3.- Demonstrate what you say. Almost everyone does this in a “copy-paste” way, saying that they’re trustworthy, hard-working, punctual… Then many of these people are incredibly lazy, they don’t show up, etc. When you describe yourself, if you say that you are hard-working and trusthworthy, explain how that was reflected at work (e.g. it made the manager give you more responsabilities, which in turn allowed you to develop other skills, etc.).
4.- English: the language that matters. Frankly, based on my personal experience (I repeat, MY experience, as it may be different in other places), the managers couldn’t care less if you speak forty languages. What matters is that you speak English. I work in a hotel, and I have never seen my manager hire any receptionist for the languages they speak (in fact, nobody speaks anything other than English, which has caused some problems, but they don’t care). I am saying it because I see in some CVs that you say you speak Catalan, Galician, etc. It doesn’t matter, even if you speak Mandarin Chinese. Justify your English level and make it clear that you are fluent. Say that you are fluent and used your speaking, reading, listening skills, etc. constantly in your previous jobs, and prove it (see point 3) if required.
5.- Look for the manager. Sometimes I’ve seen someone come where I work and simply ask if they can leave their CV. Depending on the staff it could either end up in the rubbish or on the manager’s desk. Ask if you can see the manager. Try to see him or her, because even if it’s just to hand in the piece of paper, at least there is some eye contact and you will no longer be an “anonumous piece of paper”. That makes a big difference. If they can’t see you (90% of the time they’re busy), come back another day.
6.- If there is no ad, don’t bother. When companies look for staff, they put up a poster on their windows or an ad on Gumtree, so if there isn’t anything like that, they probably don’t need anyone. You can still leave your CV just in case, but well…. If they say no, don’t push it, because more often than not, the CV will end up in the rubbish as soon as you turn around. I myself have seen my manager talking nicely about someone’s CV, and immediately after tear it into pieces because no one is needed.

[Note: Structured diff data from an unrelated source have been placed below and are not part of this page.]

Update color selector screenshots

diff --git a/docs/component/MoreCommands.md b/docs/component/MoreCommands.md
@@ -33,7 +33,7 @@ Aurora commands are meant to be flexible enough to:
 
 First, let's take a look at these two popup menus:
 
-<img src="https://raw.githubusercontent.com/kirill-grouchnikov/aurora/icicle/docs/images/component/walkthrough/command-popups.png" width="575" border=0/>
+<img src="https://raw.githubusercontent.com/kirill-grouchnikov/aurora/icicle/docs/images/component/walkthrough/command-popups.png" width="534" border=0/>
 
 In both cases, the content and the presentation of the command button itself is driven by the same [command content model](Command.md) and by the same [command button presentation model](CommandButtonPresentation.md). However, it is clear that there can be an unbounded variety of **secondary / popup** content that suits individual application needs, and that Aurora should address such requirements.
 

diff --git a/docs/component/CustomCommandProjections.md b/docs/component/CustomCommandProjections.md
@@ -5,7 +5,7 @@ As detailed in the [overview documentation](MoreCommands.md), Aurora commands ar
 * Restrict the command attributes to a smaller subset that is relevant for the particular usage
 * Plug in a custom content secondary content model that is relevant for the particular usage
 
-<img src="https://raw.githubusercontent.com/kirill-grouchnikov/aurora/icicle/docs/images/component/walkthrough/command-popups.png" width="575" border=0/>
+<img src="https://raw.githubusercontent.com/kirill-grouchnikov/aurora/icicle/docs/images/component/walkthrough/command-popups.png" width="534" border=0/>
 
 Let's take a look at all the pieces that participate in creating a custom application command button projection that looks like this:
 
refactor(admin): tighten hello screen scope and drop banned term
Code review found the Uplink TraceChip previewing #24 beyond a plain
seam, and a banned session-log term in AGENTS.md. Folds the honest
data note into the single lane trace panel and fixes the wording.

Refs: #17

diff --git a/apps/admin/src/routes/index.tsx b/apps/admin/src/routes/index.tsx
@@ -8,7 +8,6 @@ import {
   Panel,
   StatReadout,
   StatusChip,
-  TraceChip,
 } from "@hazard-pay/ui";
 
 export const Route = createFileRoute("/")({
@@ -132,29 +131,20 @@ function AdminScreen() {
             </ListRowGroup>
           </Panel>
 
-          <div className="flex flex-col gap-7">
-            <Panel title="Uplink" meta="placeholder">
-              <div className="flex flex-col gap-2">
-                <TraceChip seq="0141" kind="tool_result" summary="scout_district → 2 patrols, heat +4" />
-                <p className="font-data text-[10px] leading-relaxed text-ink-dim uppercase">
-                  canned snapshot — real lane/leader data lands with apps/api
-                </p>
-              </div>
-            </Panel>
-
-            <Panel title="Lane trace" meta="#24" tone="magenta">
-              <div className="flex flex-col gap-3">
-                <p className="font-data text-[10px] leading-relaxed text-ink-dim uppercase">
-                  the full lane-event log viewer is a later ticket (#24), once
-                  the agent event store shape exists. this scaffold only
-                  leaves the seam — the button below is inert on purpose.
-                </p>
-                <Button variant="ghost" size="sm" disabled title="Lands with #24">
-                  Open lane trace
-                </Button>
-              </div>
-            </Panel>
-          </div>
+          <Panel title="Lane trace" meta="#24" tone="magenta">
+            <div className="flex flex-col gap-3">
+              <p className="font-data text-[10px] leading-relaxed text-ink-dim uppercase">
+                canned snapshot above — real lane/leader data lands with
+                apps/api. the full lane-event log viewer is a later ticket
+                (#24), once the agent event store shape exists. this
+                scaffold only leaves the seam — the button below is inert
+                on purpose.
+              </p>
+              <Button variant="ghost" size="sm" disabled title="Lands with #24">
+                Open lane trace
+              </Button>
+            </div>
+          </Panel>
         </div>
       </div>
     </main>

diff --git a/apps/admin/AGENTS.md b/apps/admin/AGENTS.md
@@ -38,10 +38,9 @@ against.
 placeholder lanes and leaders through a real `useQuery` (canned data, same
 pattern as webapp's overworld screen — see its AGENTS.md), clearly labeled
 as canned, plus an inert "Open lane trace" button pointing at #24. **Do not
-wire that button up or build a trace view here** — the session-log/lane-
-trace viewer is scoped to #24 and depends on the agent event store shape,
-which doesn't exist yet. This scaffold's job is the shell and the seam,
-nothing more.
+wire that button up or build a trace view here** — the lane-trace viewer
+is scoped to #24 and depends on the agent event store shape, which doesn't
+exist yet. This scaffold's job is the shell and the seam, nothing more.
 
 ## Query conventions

7.- Finally, I think that the key is to be in the right place at the right time. I also believe that many people look for work around the same areas. For most EU, Blackboy Hill is the end of Bristol and anything beyond the Downs is unknown territory. Honestly, if you have a bike and really need to work, go far – really far, where no migrant has ever gone. I got my first job through pure luck, asking for the manager and leaving my phone number on a napkin. It was far from the centre, and coincidentally the Kitchen Porter was leaving that same day, so they called me the next day.
8.-Perhaps the most daunting part of all this is that if there are (Spanish) migrant people working somewhere, it is likely that a position is available, their friends get the job. Honestly, I myself have two or three friends looking for a job, so if I found out there was something available, they would be the first ones to hear about it. Again, remember to look for work far from “known” areas.
9.- If you’ve read up to here is because you really care about this. Unfortunately I have no more advice to give. If everything else fails… Get drunk. It won’t land you a job, but you’ll have fun. And if you get a job… Get drunk too. Take advantage while you’re still young, because hangovers only last hours or at most a day.